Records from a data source
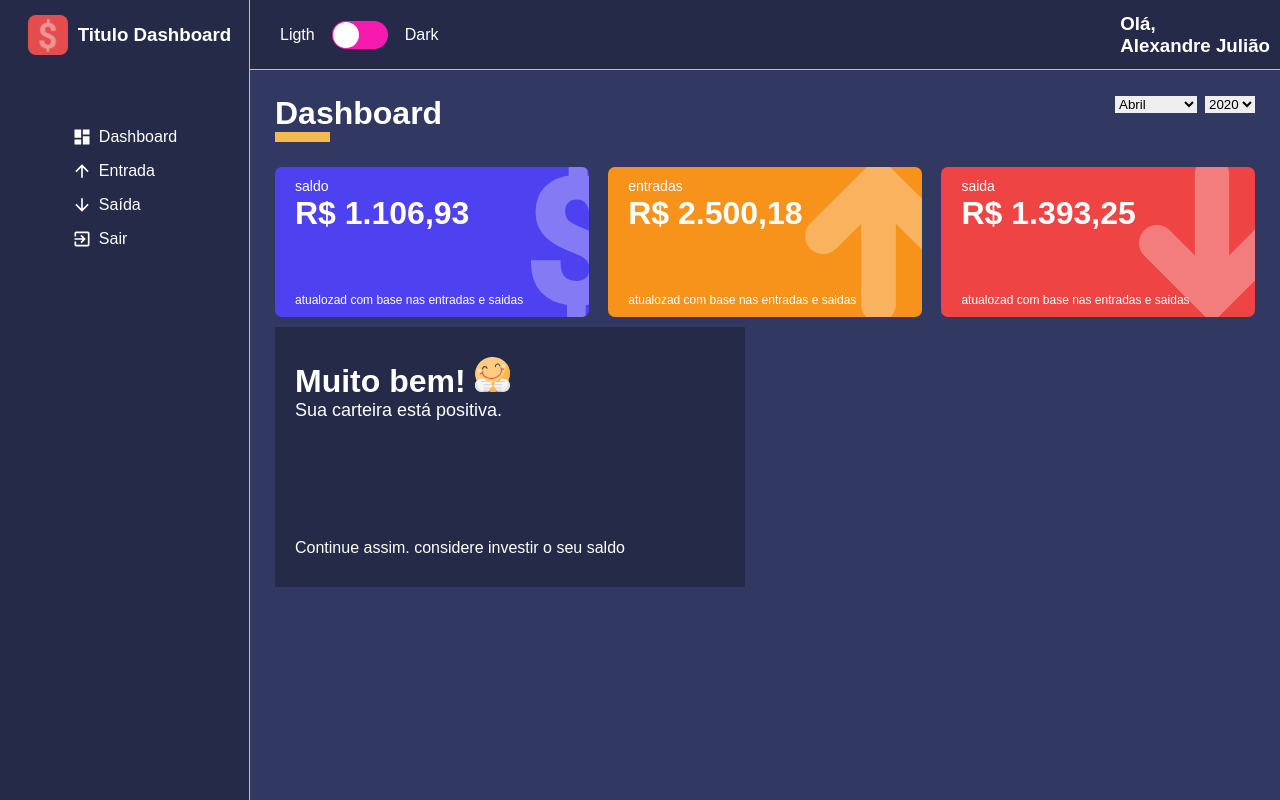
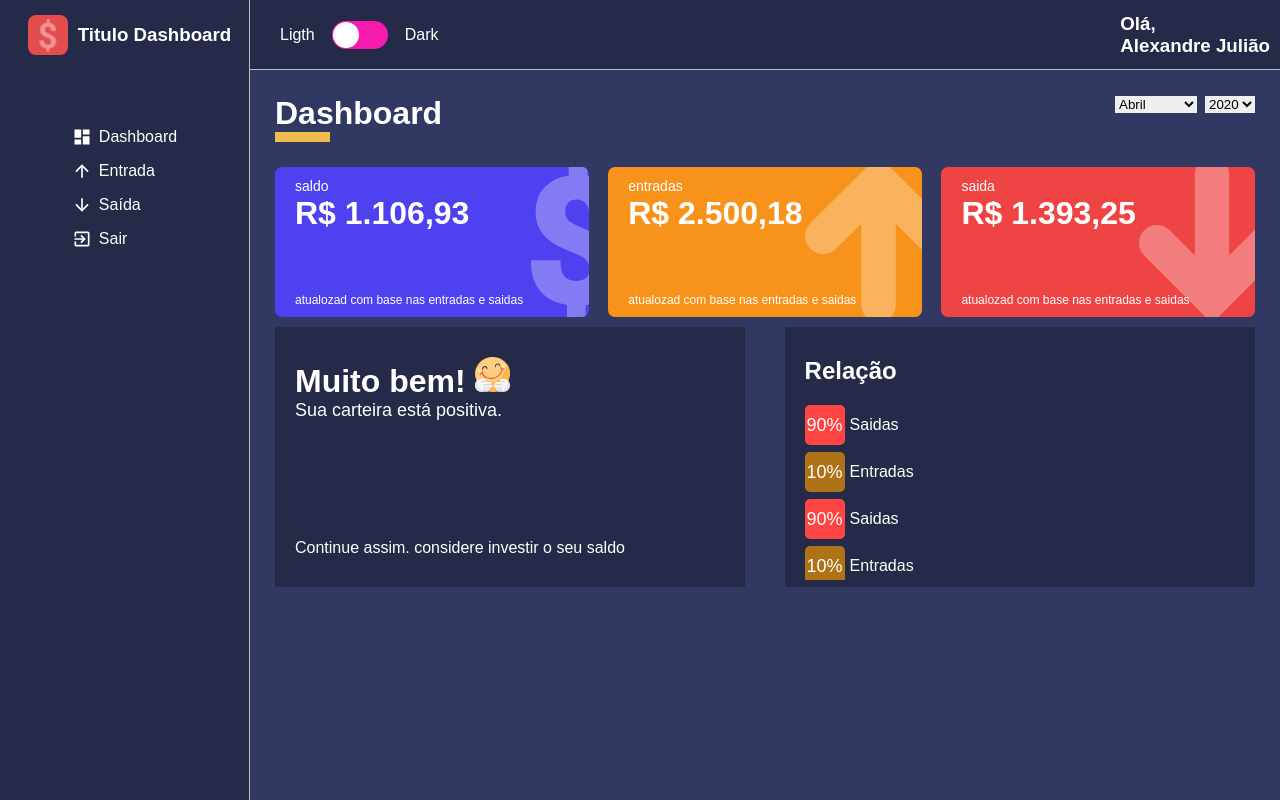
Before and after one commit to alejuliao/dashboard-react-ts, a React (Vite) app: page /dashboard in a window 1280 px wide. Built offline with nearby package versions, Linux system fonts and the light colour scheme.

Commit message:
aula 34 - riando visual grafico de pizza - legendas

```diff
--- a/package.json
+++ b/package.json
@@ -8,12 +8,14 @@
     "preview": "vite preview"
   },
   "dependencies": {
+    "@types/recharts": "^1.8.23",
     "react": "^18.0.0",
     "react-countup": "^6.2.0",
     "react-dom": "^18.0.0",
     "react-icons": "^4.3.1",
     "react-router-dom": "^6.3.0",
     "react-switch": "^6.0.0",
+    "recharts": "^2.1.9",
     "styled-components": "^5.3.5",
     "uuidv4": "^6.2.13"
   },
--- a/src/components/ContentHeader/index.tsx
+++ b/src/components/ContentHeader/index.tsx
@@ -3,8 +3,8 @@ import { Container, Controllers, TitleContainer } from "./styles";
 
 interface IContentHeaderProps {
   title: string | undefined;
-  lineColor?: string | undefined;
-  children?: JSX.Element | JSX.Element[];
+  lineColor?: any;
+  children: JSX.Element | JSX.Element[];
 }
 export function ContentHeader({ title, lineColor, children }: IContentHeaderProps) {
 
--- /dev/null
+++ b/src/components/DashPieChart/index.tsx
@@ -0,0 +1,61 @@
+import { Container, LegendContainer, SideLeft, SideRight, LegendStyle } from "./styles"
+import { PieChart, Pie, Cell, ResponsiveContainer, Legend } from 'recharts'
+
+export function DashPieChart() {
+  return (
+
+    <Container>
+      <SideLeft>
+        <h2>
+          Relação
+        </h2>
+        <LegendContainer>
+          <LegendStyle color="#f44">
+            <div>90%</div>
+            <span>Saidas</span>
+          </LegendStyle>
+          <LegendStyle color="#aF7317">
+            <div>10%</div>
+            <span>Entradas</span>
+          </LegendStyle>
+          <LegendStyle color="#f44">
+            <div>90%</div>
+            <span>Saidas</span>
+          </LegendStyle>
+          <LegendStyle color="#aF7317">
+            <div>10%</div>
+            <span>Entradas</span>
+          </LegendStyle>
+          <LegendStyle color="#f44">
+            <div>90%</div>
+            <span>Saidas</span>
+          </LegendStyle>
+          <LegendStyle color="#aF7317">
+            <div>10%</div>
+            <span>Entradas</span>
+          </LegendStyle>
+          <LegendStyle color="#f44">
+            <div>90%</div>
+            <span>Saidas</span>
+          </LegendStyle>
+          <LegendStyle color="#aF7317">
+            <div>10%</div>
+            <span>Entradas</span>
+          </LegendStyle>
+        </LegendContainer>
+      </SideLeft>
+      <SideRight>
+        {/* <ResponsiveContainer>
+        <PieChart>
+        <Pie
+        data={[{ amount: 30, percent: 90 }]}
+        labelLine={false}
+        dataKey='percent'
+        />
+        </PieChart>
+      </ResponsiveContainer> */}
+      </SideRight>
+    </Container>
+
+  )
+}
--- /dev/null
+++ b/src/components/DashPieChart/styles.ts
@@ -0,0 +1,57 @@
+import styled from 'styled-components'
+
+interface ILegendProps {
+  color: string
+}
+export const Container = styled.div`
+  width: 48%;
+  height: 260px;
+
+  margin: 10px 0;
+
+  background-color: ${props => props.theme.colors.secondary};
+`
+export const SideLeft = styled.aside`
+  width: 170px;
+  padding: 30px 20px;
+  > h2 {
+    margin-bottom: 20px;
+  }
+`
+export const LegendContainer = styled.ul`
+  height: 175px;
+  padding-right: 15px;
+  list-style: none;
+  overflow-y: scroll;
+
+  ::-webkit-scrollbar {
+    width: 10px;
+  }
+  ::-webkit-scrollbar-thumb {
+    background-color: ${props => props.theme.colors.tertiary};
+    border-radius: 10px;
+  }
+  ::-webkit-scrollbar-track {
+    background-color: ${props => props.theme.colors.secondary};
+  }
+`
+export const LegendStyle = styled.li<ILegendProps>`
+  display: flex;
+  align-items: center;
+  margin-bottom: 7px;
+  > div {
+    background-color: ${props => props.color};
+
+    width: 40px;
+    height: 40px;
+    border-radius: 5px;
+
+    font-size: 18px;
+    line-height: 40px;
+    text-align: center;
+  }
+  > span {
+    margin-left: 5px;
+  }
+`
+export const SideRight = styled.main``
--- a/src/pages/Dashboard/index.tsx
+++ b/src/pages/Dashboard/index.tsx
@@ -7,6 +7,7 @@ import expenses from '../../repositories/expenses'
 import listOfMonths from '../../utils/months'
 import { WalletBox } from '../../components/WalletBox'
 import { MessageBox } from '../../components/MessageBox'
+import { DashPieChart } from '../../components/DashPieChart'
 import happyImg from '../../assets/happy.svg'
 import sadImg from '../../assets/sad.svg'
 import grinningImg from '../../assets/grinning.svg'
@@ -164,6 +165,7 @@ export const Dashboard: React.FC = () => {
           icon={message.icon}
 
         />
+        <DashPieChart />
       </Content>
     </Container>
   )
```
Also changed, not shown: 1 other file (tests, documents, lock files or other folders).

* PROMPT *
What is needed is a single figure, the number of lines in the entries above that contain "const".

* THE ANSWER *
6